And some scientists believe that mass migrations of lemmings "towards death" directly depend on solar activity. Here is what the newspapers reported in 1970: “In the north of Scandinavia, the number of pied mice (lemmings) is increasing on an alarming scale, flooding all around in their non-stop death march. Hundreds of thousands of these black-reddish Arctic animals are moving in an endless stream to the south. On the way, they die by the thousands in lakes, rivers and, finally, in the sea …
Such a hike, similar to a suicide, the pestle makes almost regularly every few years. Usually timid, invisible creatures become extremely aggressive predators, destroying everything and everyone in their path. And this deadly march of them is unmatched in the animal kingdom.
The largest hikes of pestles were observed in 1918 and 1938. The current resettlement has caught the attention of alarmed Scandinavian authorities. The fact is that in November last year, during a similar campaign, pestles were crushed to death by cars on the roads, dogs were bitten. Piles of decaying animal corpses appeared everywhere, and the threat of epidemics arose."
Some scientists regard animal migration as insanity associated with imbalance in the neuroendocrine system. As you know, many metabolic processes in the body are controlled by the adrenal glands. It was found that in animals during the period of mass reproduction, as well as migrations (invasions), there are sharp changes in the adrenal glands. Hence the insanity that is caused by stress when extremely strong environmental stimuli act on the body.
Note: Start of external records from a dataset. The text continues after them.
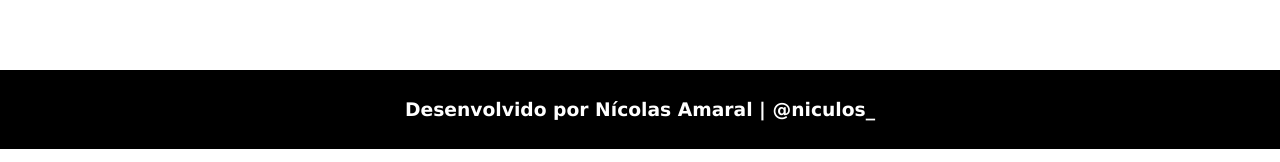
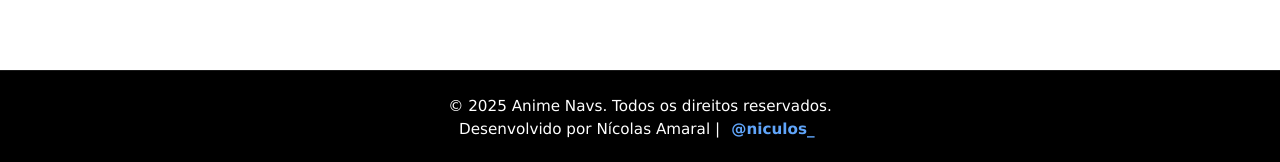
Before and after one commit to niculox/animenavs, a React (Create React App) app: page / in a window 1280 px wide. Shown: the part 4445-4607 px from the top of the page. Built offline with nearby package versions, Linux system fonts and the light colour scheme; no server answers; a web font is replaced by a local one.

Commit message:
refactor(footer): fix heading hierarchy and improve link accessibility

```diff
--- a/src/components/Footer/Footer.module.css
+++ b/src/components/Footer/Footer.module.css
@@ -1,10 +1,38 @@
-.footer{
-    background-color: black;
-    padding: 2%;
-    width: 100%;
-    font-size: 1rem;
-    color: #ffffff;
-    text-align: center;
-    font-family:'Lucida Sans', 'Lucida Sans Regular', 'Lucida Grande', 'Lucida Sans Unicode', Geneva, Verdana, sans-serif;
-    font-weight: 100;
+.footer {
+  width: 100%;
+  background-color: #000000;
+  color: #ffffff;
+  padding: 1.5rem 1rem;
+  margin-top: auto;
+  font-family: 'Lucida Sans', 'Lucida Grande', Geneva, Verdana, sans-serif;
+  font-size: 0.95rem;
+  font-weight: 400;
+  text-align: center;
+  border-top: 1px solid rgba(255, 255, 255, 0.1);
 }
+
+.footer a {
+  color: #60a5fa;
+  text-decoration: none;
+  font-weight: 600;
+  padding: 0.2rem 0.4rem;
+  border-radius: 4px;
+  transition: color 0.2s ease;
+}
+
+.footer a:hover {
+  color: #93c5fd;
+  text-decoration: underline;
+}
+
+.footer a:focus-visible {
+  outline: 2px solid #60a5fa;
+  outline-offset: 3px;
+}
+
+@media (max-width: 600px) {
+  .footer {
+    padding: 1.25rem 0.75rem;
+    font-size: 0.85rem;
+  }
+}
--- a/src/components/Footer/index.js
+++ b/src/components/Footer/index.js
@@ -1,11 +1,30 @@
 import styles from './Footer.module.css';
 
 function Footer() {
-    return (
-        <footer className={styles.footer}>
-          <h3>Desenvolvido por Nícolas Amaral | @niculos_</h3>
-        </footer>
-    );
-  }
+  const anoAtual = new Date().getFullYear();
+
+  return (
+    <footer className={styles.footer} role="contentinfo">
+      <div className={styles.container}>
+        <p className={styles.copyright}>
+          &copy; {anoAtual} Anime Navs. Todos os direitos reservados.
+        </p>
+        <p className={styles.credits}>
+          Desenvolvido por{' '}
+          <span className={styles.author}>Nícolas Amaral</span> |{' '}
+          <a
+            href="https://github.com/niculos" // substitua pela URL do seu perfil
+            target="_blank"
+            rel="noopener noreferrer"
+            className={styles.profileLink}
+            aria-label="Perfil de Nícolas Amaral no GitHub (abre em nova aba)"
+          >
+            @niculos_
+          </a>
+        </p>
+      </div>
+    </footer>
+  );
+}
 
 export default Footer;
```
So, for example, with the onset of very high solar activity in 1957, the adrenal glands degenerated and their enlargement were found in young deer. This defect affected approximately 80% of all animals. The result of this experiment was not slow to show itself: in the three months of the next year, about 30% of the reindeer died.
It should be said that not only flocks of lemmings make "lethal" throws. In this, innumerable hordes of maddened squirrels were noticed, which, for example, in 1956 (with very high solar activity), moved north, where they were awaited by cold, hunger and death. They swam across the flooded Amur, overcame high mountains and even tried to swim across the Tatar Strait! The animals' legs were bleeding, their fur was worn out, but they walked and walked in the same direction, not paying any attention to people and obstacles. Some villages passed up to 300 squirrels per hour, and they moved at about 30 km per day. And each squirrel carried hundreds of ticks infected with the encephalitis virus.
Locust migrations also have nothing to do with lack of food.
In the last century, these insects made nine invasions with a period of 11 years.
How can you understand the reason for the senseless migration of animals, which eventually ends in their death? This question arises for everyone who is familiar with the problem or at least heard about it. I would like to believe that the animals do not have enough food, and they are fleeing in panic. But facts contradict this …
V. Syadro, T. Iovleva, O. Ochkurova "100 famous mysteries of nature"